        Int J Epidemiol. 2015; 44: 1660-1672
        • Brookhart M.A.
        • Schneeweiss S.
        • Rothman K.J.
        • et al.
        Variable selection for propensity score models.
        Am J Epidemiol. 2006; 163: 1149-1156
        • Richardson D.B.
        • Kinlaw A.C.
        • Keil A.P.
        • et al.
        Inverse probability weights for the analysis of polytomous outcomes.
        Am J Epidemiol. 2018; 187: 1125-1127
        • Cole S.R.
        • Hernán M.A.
        Constructing inverse probability weights for marginal structural models.
        Am J Epidemiol. 2008; 168: 656-664

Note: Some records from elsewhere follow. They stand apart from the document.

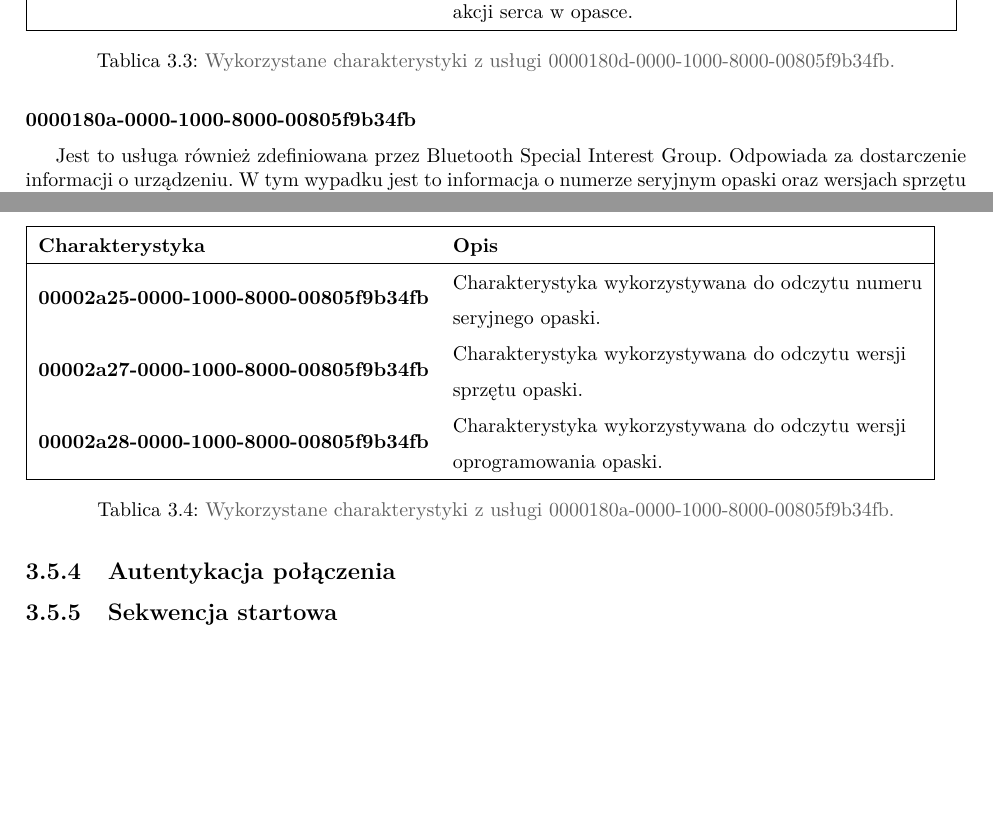
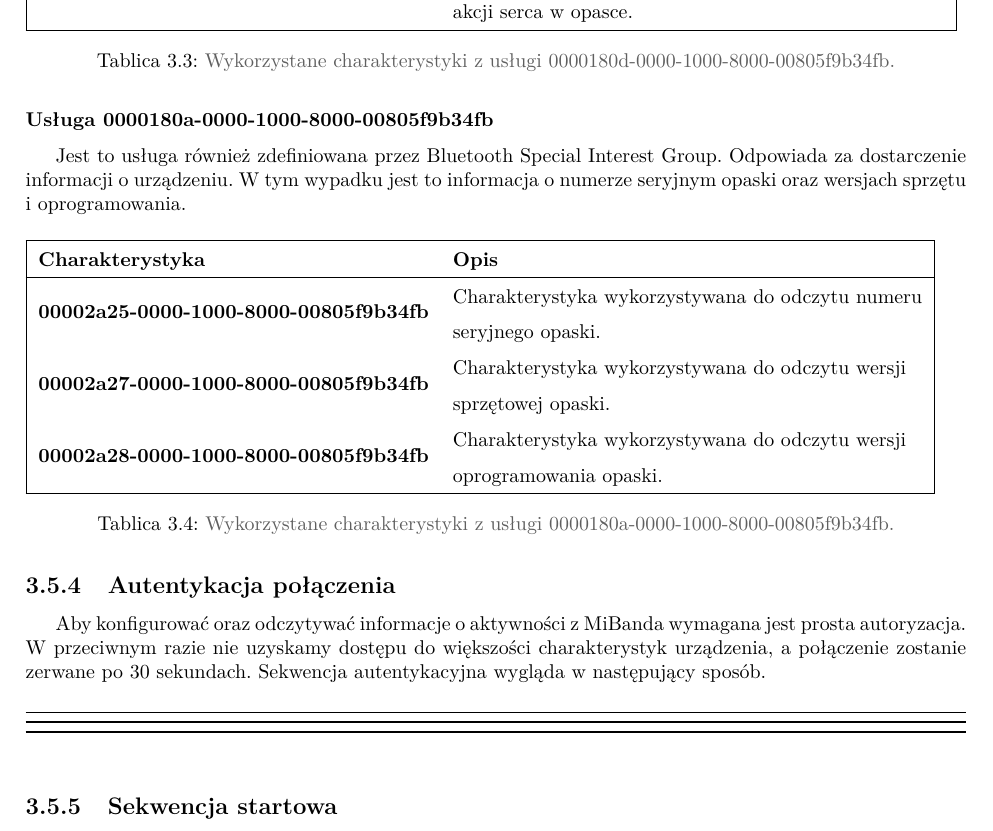
Before and after one commit to Bzykowa/eng_thesis, a LaTeX thesis (thesis text/praca.tex, which reads thesis text/rozdzial2.tex): two parts of page 21 of 32 before the commit and part of page 21 of 32 after it, the two joined at a grey line, cut so that both start at the same text, the shorter picture padded with empty space. The pictures show the PDF file thesis text/praca.pdf that the author committed with the source.

Commit message:
started auth seq

```diff
--- a/thesis text/rozdzial2.tex
+++ b/thesis text/rozdzial2.tex
@@ -241,7 +241,7 @@ Profil Generic Attribute (GATT) definiuje framework wykorzystujący protokół A
 \subsection{Wykorzystane usługi i charakterystyki}
 Do uzyskania potrzebnych danych z opaski zostały użyte poniżej opisane usługi. Dla każdej z nich przedstawiono listę wykorzystanych charakterystyk z krótkim opisem, za co odpowiadają. Poniższe wartości zostały zidentyfikowane na podstawie przechwytywania pakietów ATT komunikacji MiBanda 3 z aplikacją Gadgetbridge \cite{Gadgetbridge} przy użyciu open-sourcowego sniffera Wireshark \cite{Wireshark} oraz analizie kodu źródłowego Gadgetbridge.
 
-\subsubsection{0000fee0-0000-1000-8000-00805f9b34fb}
+\subsubsection{Usługa 0000fee0-0000-1000-8000-00805f9b34fb}
 Jest to usługa odpowiadająca w głównej mierze za podstawowe funkcjonalności opaski MiBand 3. Pozwala zmodyfikować ustawienia urządzenia, zapisać informacje o użytkowniku oraz odczytać dane o stanie baterii i aktywności użytkownika. Jest to najczęściej wykorzystywana usługa w aplikacji.
 
 \begin{table}[H]
@@ -261,7 +261,7 @@ Jest to usługa odpowiadająca w głównej mierze za podstawowe funkcjonalności
     \caption{{\color{dgray}Wykorzystane charakterystyki z usługi 0000fee0-0000-1000-8000-00805f9b34fb.}} \label{miliservice}
 \end{table}
 
-\subsubsection{0000fee1-0000-1000-8000-00805f9b34fb}
+\subsubsection{Usługa 0000fee1-0000-1000-8000-00805f9b34fb}
 Jest to usługa zawierająca przede wszystkim charakterystykę wykorzystywaną w procesie autentykacji połączenia oraz parowania. W usłudze tej znajduje się też sporo niezidentyfikowanych charakterystyk, które nie są wymagane do działania aplikacji. Dlatego więc zostały pominięte.
 \begin{table}[H]
     \bgroup
@@ -275,7 +275,7 @@ Jest to usługa zawierająca przede wszystkim charakterystykę wykorzystywaną w
     \caption{{\color{dgray}Wykorzystane charakterystyki z usługi 0000fee1-0000-1000-8000-00805f9b34fb.}} \label{miband2service}
 \end{table}
 
-\subsubsection{0000180d-0000-1000-8000-00805f9b34fb}
+\subsubsection{Usługa 0000180d-0000-1000-8000-00805f9b34fb}
 Jest to usługa zdefiniowana przez Bluetooth Special Interest Group odpowiadająca za komunikację między sensorem akcji serca a innym klientem GATT. Za jej pomocą można uzyskać informację o pulsie użytkownika oraz skonfigurować automatyczne pomiary.
 
 \begin{table}[H]
@@ -291,7 +291,7 @@ Jest to usługa zdefiniowana przez Bluetooth Special Interest Group odpowiadają
     \caption{{\color{dgray}Wykorzystane charakterystyki z usługi 0000180d-0000-1000-8000-00805f9b34fb.}} \label{heartrateservice}
 \end{table}
 
-\subsubsection{0000180a-0000-1000-8000-00805f9b34fb}
+\subsubsection{Usługa 0000180a-0000-1000-8000-00805f9b34fb}
 Jest to usługa również zdefiniowana przez Bluetooth Special Interest Group. Odpowiada za dostarczenie informacji o urządzeniu. W tym wypadku jest to informacja o numerze seryjnym opaski oraz wersjach sprzętu i oprogramowania.
 
 \begin{table}[H]
@@ -301,7 +301,7 @@ Jest to usługa również zdefiniowana przez Bluetooth Special Interest Group. O
     \hline
     \textbf{Charakterystyka}                      & \textbf{Opis}                                                                                                      \\ \hline
     \textbf{00002a25-0000-1000-8000-00805f9b34fb} & \begin{tabular}[c]{@{}l@{}}Charakterystyka wykorzystywana do odczytu numeru \\ seryjnego opaski.\end{tabular}      \\
-    \textbf{00002a27-0000-1000-8000-00805f9b34fb} & \begin{tabular}[c]{@{}l@{}}Charakterystyka wykorzystywana do odczytu wersji \\ sprzętu opaski.\end{tabular}        \\
+    \textbf{00002a27-0000-1000-8000-00805f9b34fb} & \begin{tabular}[c]{@{}l@{}}Charakterystyka wykorzystywana do odczytu wersji \\ sprzętowej opaski.\end{tabular}        \\
     \textbf{00002a28-0000-1000-8000-00805f9b34fb} & \begin{tabular}[c]{@{}l@{}}Charakterystyka wykorzystywana do odczytu wersji \\ oprogramowania opaski.\end{tabular} \\ \hline
     \end{tabular}
     \egroup
@@ -309,5 +309,11 @@ Jest to usługa również zdefiniowana przez Bluetooth Special Interest Group. O
 \end{table}
 
 \subsection{Autentykacja połączenia}
+Aby konfigurować oraz odczytywać informacje o aktywności z MiBanda wymagana jest prosta autoryzacja. W przeciwnym razie nie uzyskamy dostępu do większości charakterystyk urządzenia, a połączenie zostanie zerwane po 30 sekundach. Sekwencja autentykacyjna wygląda w następujący sposób.
+
+\begin{algorithm}
+
+\end{algorithm}
+
 \subsection{Sekwencja startowa}
 \subsection{Inne operacje}
```
Also changed, not shown: thesis text/praca.pdf.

        • Howe C.J.
        • Cole S.R.
        • Lau B.
        • et al.
        Selection bias due to loss to follow up in cohort studies.
        Epidemiology. 2016; 27: 91-97
        • Austin P.C.
        Balance diagnostics for comparing the distribution of baseline covariates between treatment groups in propensity-score matched samples.
        Stat Med. 2009; 28: 3083-3107
        • Yang D.
        • Dalton J.
        A unified approach to measuring the effect size between two groups using SAS®.
        SAS Glob Forum. 2012; 335: 1-6
        • O'Connor A.
        • Hamlin P.J.
        • Taylor J.
        • et al.
        Postoperative prophylaxis in Crohn's disease after intestinal resection: a retrospective analysis.
        Frontline Gastroenterol. 2017; 8: 203-209
        • Kjeldsen J.
        • Nielsen J.
        • Larsen M.D.
        • et al.
        Postoperative use of anti-TNF-alpha agents in patients with Crohn's disease and risk of reoperation-a nationwide cohort study.
        Inflamm Bowel Dis. 2016; 22: 599-606
        • Collins M.
        • Sarter H.
        • Gower-Rousseau C.
        • et al.
        Previous exposure to multiple anti-TNF is associated with decreased efficiency in preventing postoperative Crohn's disease recurrence.
        J Crohns Colitis. 2017; 11: 281-288
        • Yadav A.
        • Foromera J.
        • Feuerstein I.
        • et al.
        Variations in health insurance policies regarding biologic therapy use in inflammatory bowel disease.
        Inflamm Bowel Dis. 2017; 23: 853-857
        • Bonovas S.
        • Fiorino G.
        • Allocca M.
        • et al.
        Biologic therapies and risk of infection and malignancy in patients with inflammatory bowel disease: a systematic review and network meta-analysis.
        Clin Gastroenterol Hepatol. 2016; 14: 1385-1397.e10